Moore reassures readers to never “worry” about ovulation pain, but instead pay attention to the severity of pain as you seek treatment from over-the-counter pain medication or in hopes to prevent pain altogether, the use of birth control pills. However, if pain does not resolve in 24 hours, becomes increasingly severe, does not respond to over-the-counter medicines or is associated with vomiting, women should seek medical attention immediately — especially if it’s experienced in the right lower abdomen.
“In some women, the pain of mittelschmerz may mimic appendicitis or vice versa, which we would hate to overlook,” she says.
Is it a sign of fertility problems?
“No!” Moore stresses. “[It] indicates normal ovulation. However, there are some women with conditions such as fibroids or polycystic ovary syndrome who may have painful ovulation as a result.”
If you’re concerned symptoms are more than mittelschmerz and might be a result of cysts or a bacterial infection, Moore recommends discussing the discomfort with your obstetrician-gynecologist, especially if you have hopes to become pregnant. There are a few possibilities to consider in determining the cause of your pain as you reach out to your doctor for guidance.
As a pregnancy that progresses outside of the womb and typically in one of the fallopian tubes, symptoms of this one-sided pelvic ache include vaginal bleeding, cramping and abdominal pain. Moore says if your doctor is concerned about an ectopic pregnancy, they will get a pregnancy test immediately and run other tests depending on the results and your symptoms.
Known as an inflammatory disorder that affects ovaries and fallopian tubes, this condition can cause headaches, dizziness and pain during intercourse. Moore says endometriosis pain is often the worst on the first day of your period, with mittelschmerz actually taking place 14 days prior to menstruation.
Cysts and scarring
“Pain as a result of adhesions from previous C-sections or other abdominal or pelvic surgeries is unlikely to occur just at the time of ovulation, but [it] might,” Moore says. Moreover, she shares to rule out ovarian cysts, your doctor might recommend an ultrasound.

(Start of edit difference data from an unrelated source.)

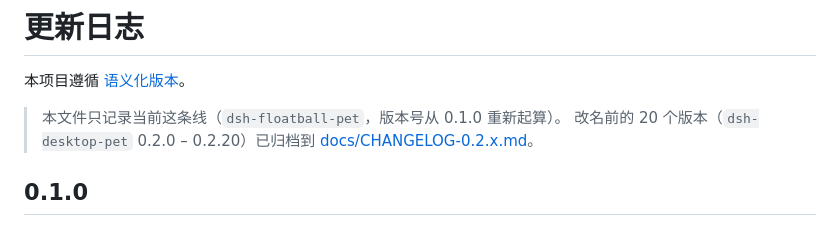
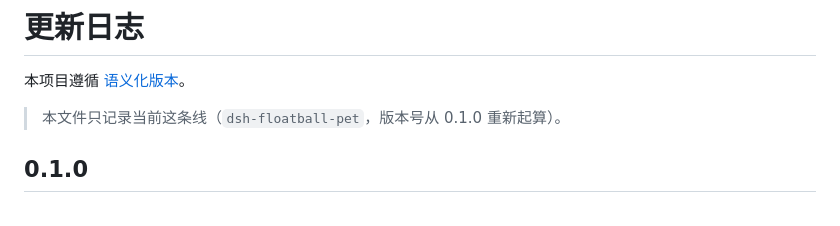
Before and after one commit to riceyu02/dsh-floatball-pet, a Markdown page: CHANGELOG.md, the part around the change. Rendered like a GitHub page.

Commit message:
Docs: drop the archived 0.2.x changelog
The old repository is gone, so the archived file only carried dead links. Its content stays in git history (96d9809).

```diff
--- a/CHANGELOG.md
+++ b/CHANGELOG.md
@@ -3,8 +3,6 @@
 本项目遵循 [语义化版本](https://semver.org/lang/zh-CN/)。
 
 > 本文件只记录当前这条线（`dsh-floatball-pet`，版本号从 0.1.0 重新起算）。
-> 改名前的 20 个版本（`dsh-desktop-pet` 0.2.0 – 0.2.20）已归档到
-> [docs/CHANGELOG-0.2.x.md](docs/CHANGELOG-0.2.x.md)。
 
 ## 0.1.0
 
```
Also changed, not shown: docs/CHANGELOG-0.2.x.md (deleted, +0 -322 lines).
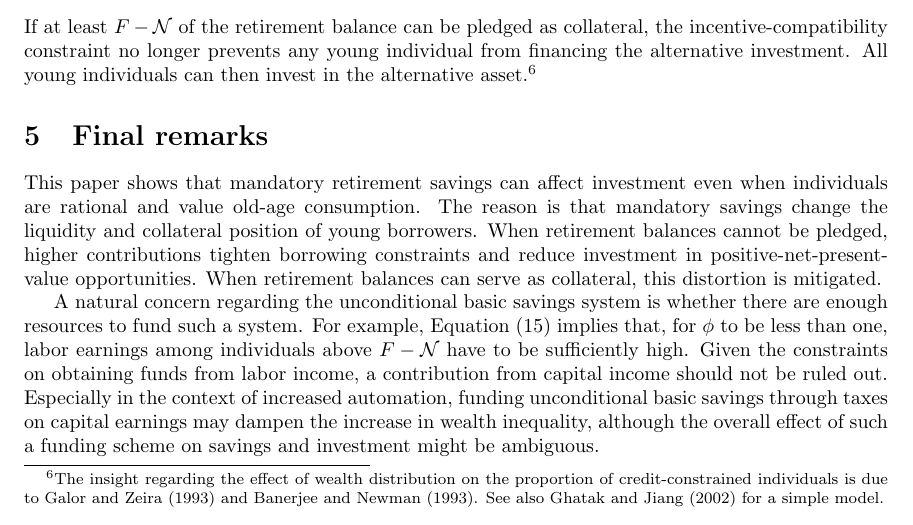
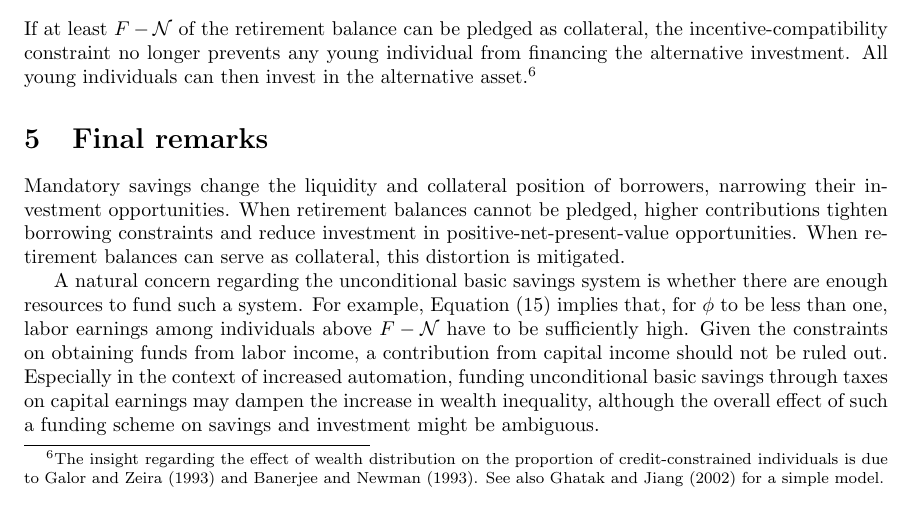
Before and after one commit to oliverpardo1979/Endogenous-borrowing-constraints-03, a LaTeX paper (main.tex): part of page 5 of 6, cut so that both start at the same text. Compiled offline with pdfLaTeX.

Commit message:
Changes in final remarks

```diff
--- a/main.tex
+++ b/main.tex
@@ -214,7 +214,7 @@ If at least $F-\mathcal{N}$ of the retirement balance can be pledged as collater
 
 \section{Final remarks}
 
-This paper shows that mandatory retirement savings can affect investment even when individuals are rational and value old-age consumption. The reason is that mandatory savings change the liquidity and collateral position of young borrowers. When retirement balances cannot be pledged, higher contributions tighten borrowing constraints and reduce investment in positive-net-present-value opportunities. When retirement balances can serve as collateral, this distortion is mitigated.
+Mandatory savings change the liquidity and collateral position of borrowers, narrowing their investment opportunities. When retirement balances cannot be pledged, higher contributions tighten borrowing constraints and reduce investment in positive-net-present-value opportunities. When retirement balances can serve as collateral, this distortion is mitigated.
 
 A natural concern regarding the unconditional basic savings system is whether there are enough resources to fund such a system. For example, Equation (\ref{eq:tax}) implies that, for $\phi$ to be less than one, labor earnings among individuals above $F-\mathcal{N}$ have to be sufficiently high. Given the constraints on obtaining funds from labor income, a contribution from capital income should not be ruled out. Especially in the context of increased automation, funding unconditional basic savings through taxes on capital earnings may dampen the increase in wealth inequality, although the overall effect of such a funding scheme on savings and investment might be ambiguous.
 
```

“[However], the only way to absolutely rule out endometriosis or adhesions would be with a minimally invasive procedure called a laparoscopy,” she says. This method to diagnose is done with the insertion of a small fiber-optic camera through the abdominal wall to help view organs in the abdomen and provide clearance for surgery.
“Appendicitis doesn’t come and go every month and has characteristic symptoms including pain on exam, vomiting and low fever,” Moore says. “Since this is unreliable, your doctor might order a CT [scan] for further evaluation.”
While these particular kinds of pain in women signal ovulation, not all women will experience mittelschmerz. However, Moore says of those who do, it might not be experienced every cycle.
Women may have bacteria in their pelvic cavity that causes inflammation and infection. Moore says you will notice this if you have a discharge or a fever.
“Chart your symptoms on a calendar, noting the days of your period — yes, there are apps for that but you can also use a regular calendar,” she says.
When you see your OB-GYN to help you diagnose pain symptoms, Moore tells us they will take a thorough history and rule out certain concerns based on these results. In addition, your physical exam will give much more information with diagnostic tests formally suggested.